on 19 February 2010
According to Kate Thomas, it was Sir John Woodroffe, a British official and barrister who served in the Indian court system as a judge, who first introduced the phenomenon of Kundalini to a Western readership. Writing under the penname of Arthur Avalon, Woodroffe produced in his book The Serpent Power (first published in London, 1919) an influential study of Kundalini yoga, translating the texts of two tantric treatises (the Shat-Cakra-Nirupana and the Paduka-Pancaka). Though intended as a serious scholarly work, the book stimulated "an experimental interest amongst an enthusiastic general readership of theosophists, esotericists, occultists, and would-be Western yogis". Later the book "came under the scrutiny of the Swiss psychologist Carl Gustav Jung, who linked the concepts of the chakra system and the dramatic symptoms of Kundalini with his own psychoanalytic theory on what he termed the process of individuation". Since the 1960s, the Kundalini phenomenon increasingly became part of a Western countercultural interest in Eastern mysticism, and has more recently found expression within transpersonal psychology (e.g. the therapist Stanislav Grof "notes that the experiences of many transpersonal LSD sessions bear `striking resemblance' to phenomena recorded in various schools of Kundalini yoga") and the New Age Movement, with the latter producing a plethora "of questionable books on how to arouse the Kundalini force" (The Kundalini Phenomenon, pp. vii, ix-x).
"Kundalini" is a Sanskrit term, literally "coiled", which in Indian yoga is conceptualised as an unconscious universal force (Shakti), and symbolised as a sleeping serpent coiled in a state of potency at the base of the spine, hence the descriptive term "serpent power". Tantric and Yogic exercises are seen as both preparatory to, and activating methods for, the awakening of Kundalini, which is progressively linked (theoretically through a formulated system of subtle energy points known as "chakras", said to correspond to physical locations along the spine and culminating at the top of the head) to the development of consciousness - the aim being Self-Realization. A function of the yogic exercises is to purify and strengthen the body and nervous system, otherwise the awakened (or more likely, partially awakened) Kundalini can cause severely disruptive, or even disabling, physical and psychological effects.
It was the scholar of the history of yoga, Georg Feuerstein, who noted that, "In view of the fact that the kundalini experience is claimed to depend on universal structures of the body [Yoga envisions the human body as part of a complex hierarchic system of interconnected "sheaths" (kosha), each vibrating at a different frequency], we must assume that it was encountered by mystics throughout the ages" (Encyclopedic Dictionary of Yoga, 1990, p. 189). Thus the Kundalini phenomenon extends beyond tantric and yogic conceptual schemes and "can be discerned as a fundamental potency in the spiritual process" (ibid.).
Kate Thomas confirms the above observation, as she had experienced the Kundalini phenomenon as a spiritual process at first-hand - an experience that appears to have occurred naturally, without any recourse to tantric or yogic exercises, and in the midst of everyday life in the West.
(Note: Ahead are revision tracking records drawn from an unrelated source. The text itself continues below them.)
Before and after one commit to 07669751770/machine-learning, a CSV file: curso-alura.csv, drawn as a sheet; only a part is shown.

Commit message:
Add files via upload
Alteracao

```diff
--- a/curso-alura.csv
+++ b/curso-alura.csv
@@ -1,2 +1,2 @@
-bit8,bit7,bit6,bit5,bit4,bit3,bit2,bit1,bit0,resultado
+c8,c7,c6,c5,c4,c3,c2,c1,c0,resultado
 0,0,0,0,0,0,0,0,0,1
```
Of interest to the reviewer is, in the light of that experience her subsequent approach to the Kundalini phenomenon proves both cautionary and critical. Her concern is with the potential hazards and counterfeit experiences of forced and premature Kundalini awakening, as well as with those who exploit others in the name of spirituality. The rational/mystical approach of Kate Thomas exposes flaws and distortions in the writings of many accepted "authorities" on the subject of Kundalini.
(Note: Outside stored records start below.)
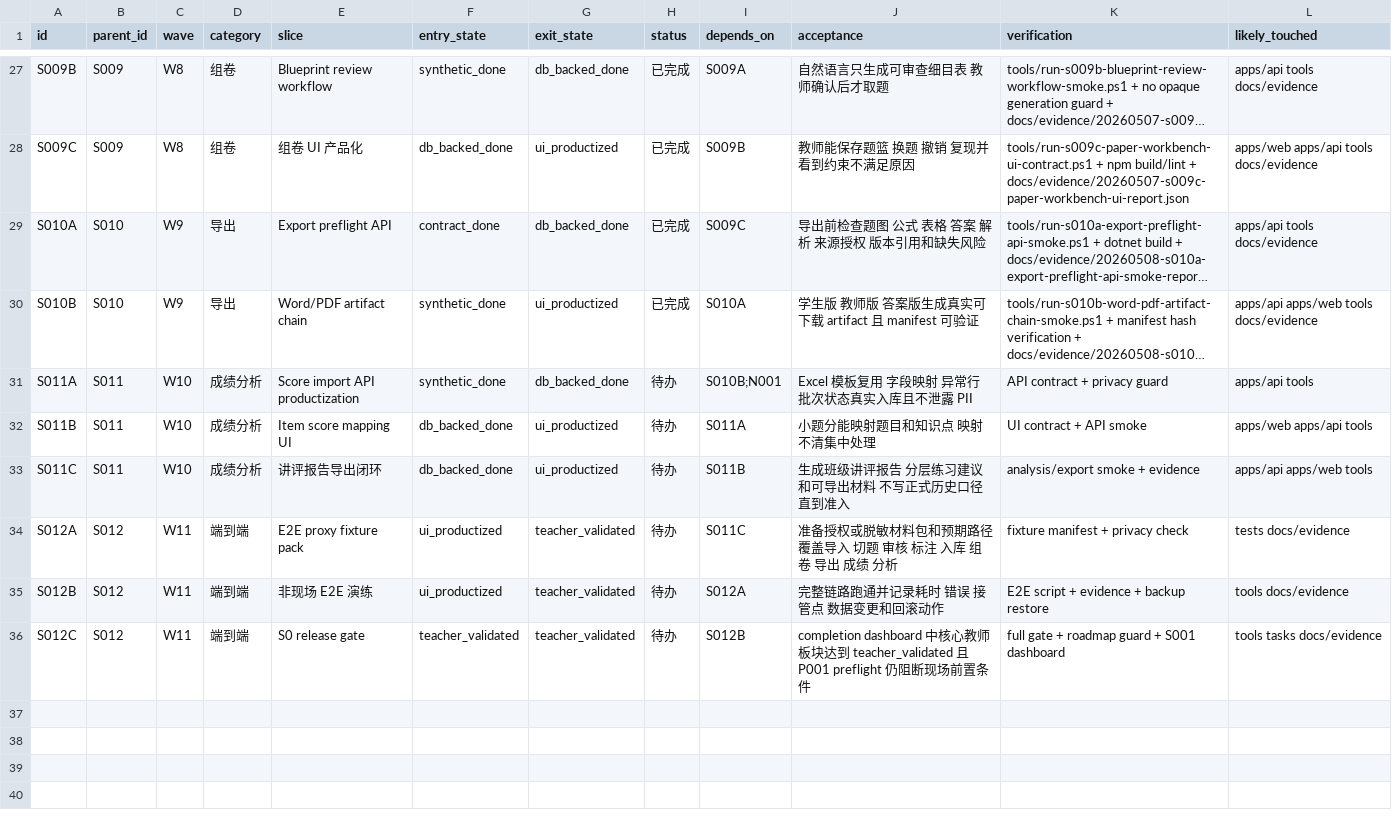
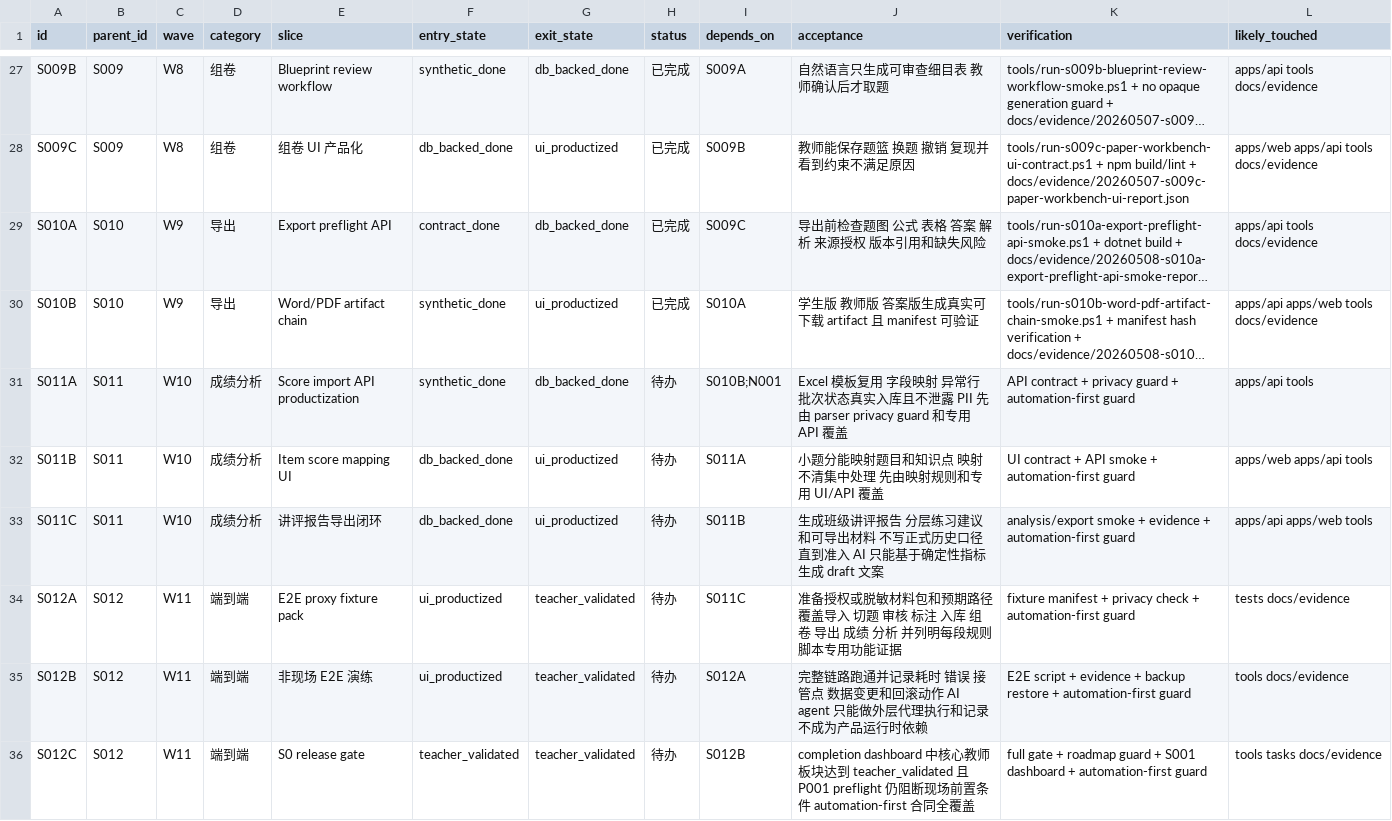
Before and after one commit to sciman-top/k12-question-graph, a CSV file: tasks/productization-s0-execution-plan.csv, drawn as a sheet; only a part is shown, gaps mark what is left out; long unchanged cells end in …; the diff names each change by its address in the sheet, - before the commit and + after, or states it on an @@ line.

Commit message:
Add automation-first feature contract gate

```diff
--- a/tasks/productization-s0-execution-plan.csv
+++ b/tasks/productization-s0-execution-plan.csv
-J31 (acceptance): …泄露 PII
+J31 (acceptance): …泄露 PII 先由 parser privacy guard 和专用 API 覆盖
-K31 (verification): API contract + privacy guard
+K31 (verification): API contract + privacy guard + automation-first guard
-J32 (acceptance): 小题分能映射题目和知识点 映射不清集中处理
+J32 (acceptance): 小题分能映射题目和知识点 映射不清集中处理 先由映射规则和专用 UI/API 覆盖
-K32 (verification): UI contract + API smoke
+K32 (verification): UI contract + API smoke + automation-first guard
-J33 (acceptance): …直到准入
+J33 (acceptance): …直到准入 AI 只能基于确定性指标生成 draft 文案
-K33 (verification): analysis/export smoke + evidence
+K33 (verification): analysis/export smoke + evidence + automation-first guard
-J34 (acceptance): …绩 分析
+J34 (acceptance): …绩 分析 并列明每段规则脚本专用功能证据
-K34 (verification): fixture manifest + privacy check
+K34 (verification): fixture manifest + privacy check + automation-first guard
-J35 (acceptance): 完整链路跑通并记录耗时 错误 接管点 数据变更和回滚动作
+J35 (acceptance): 完整链路跑通并记录耗时 错误 接管点 数据变更和回滚动作 AI agent 只能做外层代理执行和记录 不成为产品运行时依赖
-K35 (verification): …backup restore
+K35 (verification): …backup restore + automation-first guard
-J36 (acceptance): …条件
+J36 (acceptance): …条件 automation-first 合同全覆盖
-K36 (verification): …S001 dashboard
+K36 (verification): …S001 dashboard + automation-first guard
```
Also changed, not shown: tasks/backlog.csv, tasks/productization-roadmap.csv, 15 other files.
The chapter headings "Potential Hazards to Spiritual Growth", "Dysfunctional States of Consciousness", and "Incomplete Forms of Enlightenment" provide a fair indication of the content of the book. Thomas's comprehensive survey includes a critique of sexual, magical, shamanistic, psychotropic, yogic, and breathwork practices, and her review of well-known (and lesser-known) literature on the subject of Kundalini could prove uncomfortably discerning to those who prefer sensationalism to realism. As the tantric experimenter Charles Breaux rightly observed, the mere awakening of the power of Kundalini "does not automatically insure spiritual perfection. This primordial power may indeed be venomous, activating unconscious contents which may cause severe psychological imbalances ..." (quoted in The Kundalini Phenomenon, p. 154).
I recommend this book as essential reading to anyone interested in the Kundalini phenomenon and the spiritual process; and to those who are not afraid to make a revaluation of, and think more clearly about, what actually does constitute spiritual authenticity. But I leave the last word to Kate Thomas:
"People are frequently dazzled by the spurious - by the purported experiences of well-known [gurus and spiritual teachers] and their apparent knowledge and expertise. They cannot discriminate between the lesser and the greater, the counterfeit and the genuine, the half-baked and the fully-fledged, and therefore ingest indiscriminately the distorted concepts proffered them by fakes and ignoramuses" (ibid., p. 187).